Hurricane evacuation orders in South Carolina are called “mandatory”, but nobody is going to come to force you to leave. However, if you choose to stay, once winds reach a sustained 40 mph (or 39 mph, depending on your source), you’re on your own. Emergency personnel won’t respond because they’re hunkered down for their own safety, or might not even be able to get to you even if they could respond.
Police can’t physically remove you amid #HurricaneFlorence evacuation. But if you stay, be prepared to fend for yourself. If you have an emergency, first responders might not be able to reach you immediately. And they might not be able to reach you at all. https://t.co/BNPFTodN3p

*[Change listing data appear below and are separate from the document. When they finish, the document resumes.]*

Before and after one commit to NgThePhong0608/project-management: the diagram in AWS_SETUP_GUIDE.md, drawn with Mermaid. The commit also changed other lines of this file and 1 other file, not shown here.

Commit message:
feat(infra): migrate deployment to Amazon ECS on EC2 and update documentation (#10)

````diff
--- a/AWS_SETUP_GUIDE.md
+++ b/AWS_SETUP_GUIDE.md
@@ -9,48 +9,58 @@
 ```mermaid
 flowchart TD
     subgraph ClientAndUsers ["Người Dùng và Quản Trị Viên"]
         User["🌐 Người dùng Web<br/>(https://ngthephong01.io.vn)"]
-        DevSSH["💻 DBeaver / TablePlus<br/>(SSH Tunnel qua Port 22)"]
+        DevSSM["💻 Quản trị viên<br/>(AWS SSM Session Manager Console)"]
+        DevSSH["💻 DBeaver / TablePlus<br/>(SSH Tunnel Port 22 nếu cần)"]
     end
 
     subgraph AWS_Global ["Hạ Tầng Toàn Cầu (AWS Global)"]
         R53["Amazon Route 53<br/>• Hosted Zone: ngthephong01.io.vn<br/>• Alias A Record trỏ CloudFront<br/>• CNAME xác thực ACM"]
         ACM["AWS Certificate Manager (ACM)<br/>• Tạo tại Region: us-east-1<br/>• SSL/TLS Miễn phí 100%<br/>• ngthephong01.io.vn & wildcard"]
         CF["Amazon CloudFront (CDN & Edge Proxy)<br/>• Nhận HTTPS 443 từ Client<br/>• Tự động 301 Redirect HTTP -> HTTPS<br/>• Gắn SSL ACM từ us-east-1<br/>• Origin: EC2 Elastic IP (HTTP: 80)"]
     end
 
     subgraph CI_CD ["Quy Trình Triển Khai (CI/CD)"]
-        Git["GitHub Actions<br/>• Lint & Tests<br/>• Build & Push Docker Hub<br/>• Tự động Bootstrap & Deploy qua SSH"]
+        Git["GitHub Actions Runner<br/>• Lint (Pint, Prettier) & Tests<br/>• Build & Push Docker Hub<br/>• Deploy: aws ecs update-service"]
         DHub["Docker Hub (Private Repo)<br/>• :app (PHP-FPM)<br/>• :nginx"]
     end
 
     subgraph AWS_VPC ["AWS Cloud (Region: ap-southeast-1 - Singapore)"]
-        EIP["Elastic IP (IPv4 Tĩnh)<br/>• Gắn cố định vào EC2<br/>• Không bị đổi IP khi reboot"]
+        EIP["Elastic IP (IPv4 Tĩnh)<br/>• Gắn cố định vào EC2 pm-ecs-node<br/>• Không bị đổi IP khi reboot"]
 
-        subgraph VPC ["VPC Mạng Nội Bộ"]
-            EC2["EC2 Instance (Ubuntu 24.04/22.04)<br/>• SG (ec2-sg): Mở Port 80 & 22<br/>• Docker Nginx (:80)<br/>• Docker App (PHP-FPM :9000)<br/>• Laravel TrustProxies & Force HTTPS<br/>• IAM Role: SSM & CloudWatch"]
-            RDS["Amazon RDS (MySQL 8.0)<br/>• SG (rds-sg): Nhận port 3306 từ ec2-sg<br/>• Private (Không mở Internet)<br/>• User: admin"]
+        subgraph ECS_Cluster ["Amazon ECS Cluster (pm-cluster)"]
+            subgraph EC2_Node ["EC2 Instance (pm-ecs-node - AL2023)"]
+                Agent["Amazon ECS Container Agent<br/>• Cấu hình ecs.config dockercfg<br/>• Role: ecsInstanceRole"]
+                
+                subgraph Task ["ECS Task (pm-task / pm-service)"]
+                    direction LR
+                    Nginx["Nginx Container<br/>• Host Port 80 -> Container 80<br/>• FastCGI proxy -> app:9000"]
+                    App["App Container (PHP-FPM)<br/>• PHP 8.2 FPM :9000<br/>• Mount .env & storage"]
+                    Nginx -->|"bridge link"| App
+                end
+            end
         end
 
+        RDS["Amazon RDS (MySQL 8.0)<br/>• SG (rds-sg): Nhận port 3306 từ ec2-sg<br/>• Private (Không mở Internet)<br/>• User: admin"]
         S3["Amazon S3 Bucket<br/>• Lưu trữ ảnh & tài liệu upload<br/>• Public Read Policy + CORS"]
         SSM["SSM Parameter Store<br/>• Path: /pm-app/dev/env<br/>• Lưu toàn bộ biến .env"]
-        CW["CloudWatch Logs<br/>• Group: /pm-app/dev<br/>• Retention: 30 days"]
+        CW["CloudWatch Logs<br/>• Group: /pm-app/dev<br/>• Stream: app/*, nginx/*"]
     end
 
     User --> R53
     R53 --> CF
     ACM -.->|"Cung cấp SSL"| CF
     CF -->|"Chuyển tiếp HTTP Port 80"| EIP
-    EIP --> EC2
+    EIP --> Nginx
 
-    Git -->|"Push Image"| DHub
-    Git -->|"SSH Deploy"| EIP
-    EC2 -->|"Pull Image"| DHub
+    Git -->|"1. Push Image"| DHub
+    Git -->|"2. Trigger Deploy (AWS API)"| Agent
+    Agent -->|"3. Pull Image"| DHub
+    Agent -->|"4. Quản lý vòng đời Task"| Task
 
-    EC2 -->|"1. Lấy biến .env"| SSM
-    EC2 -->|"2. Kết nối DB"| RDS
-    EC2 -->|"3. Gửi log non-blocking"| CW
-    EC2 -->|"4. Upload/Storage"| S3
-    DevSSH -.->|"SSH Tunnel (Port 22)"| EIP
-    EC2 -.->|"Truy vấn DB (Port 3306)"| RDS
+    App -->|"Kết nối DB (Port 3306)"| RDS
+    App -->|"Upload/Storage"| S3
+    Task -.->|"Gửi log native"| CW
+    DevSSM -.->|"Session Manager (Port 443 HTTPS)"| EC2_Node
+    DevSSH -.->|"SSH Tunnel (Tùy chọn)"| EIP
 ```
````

Based on today’s 5AM AST forecast track, it looks like we’ll be on the edge of the storm and, barring any unexpected turns to the west, won’t be affected quite as much. The NHC 3-day forecasts have been fairly accurate the past few years, so I don’t expect many big changes to the forecast track. Florence has a pretty broad wind field, and it’s expected to slow down quite a bit once it gets inland. Expecting it to be windy and rainy, but not much more than that.
Hurricane prep continues today with putting away anything on the back porch that can blow away. Probably don’t really need to, but if nothing else it’s a good drill for next time.
When the power went out during Hurricane Irma last year, one of the issues we had was reaching the outlets that the freezer and refrigerator were plugged into so that we could plug them into the generator. The outlets are in the wall behind the middle of each appliance, so we have to pull them out to reach the plug. Not so easy when you’ve stuffed the freezer and refrigerator full to help them stay cold/frozen.
With Hurricane Florence on the way, we wanted to make the freezer and refrigerator plugs a little easier to reach in case we need to run them on the generator. The shortest extension cords I have handy are either 25′-50′ long, or not a heavy enough gauge to handle the freezer and refrigerator current requirements.
A trip to Lowe’s got me a couple of 2-foot long 12-gauge extension cords (similar to this one but without the circuit breaker) and storage hooks.
Find a wall stud that’s within reach of the extension cord, drill a pilot hole, and screw in the storage hook. Plug in the extension cord, plug the refrigerator into the extension cord, and you’re in business. I zip tied the extension cord to the hook so that everything would stay in place.
It’s a bit ugly, and we’re definitely not going to win any style contests, but it works. Now when we need to plug the freezer and/or refrigerator into the generator, we can just reach over and grab the plug without having to move anything.
Once we get around to having a transfer switch for the generator installed, all of this will become a bit redundant, but that’s ok. I’ll just patch up the holes and put the extension cords and hooks to use somewhere else.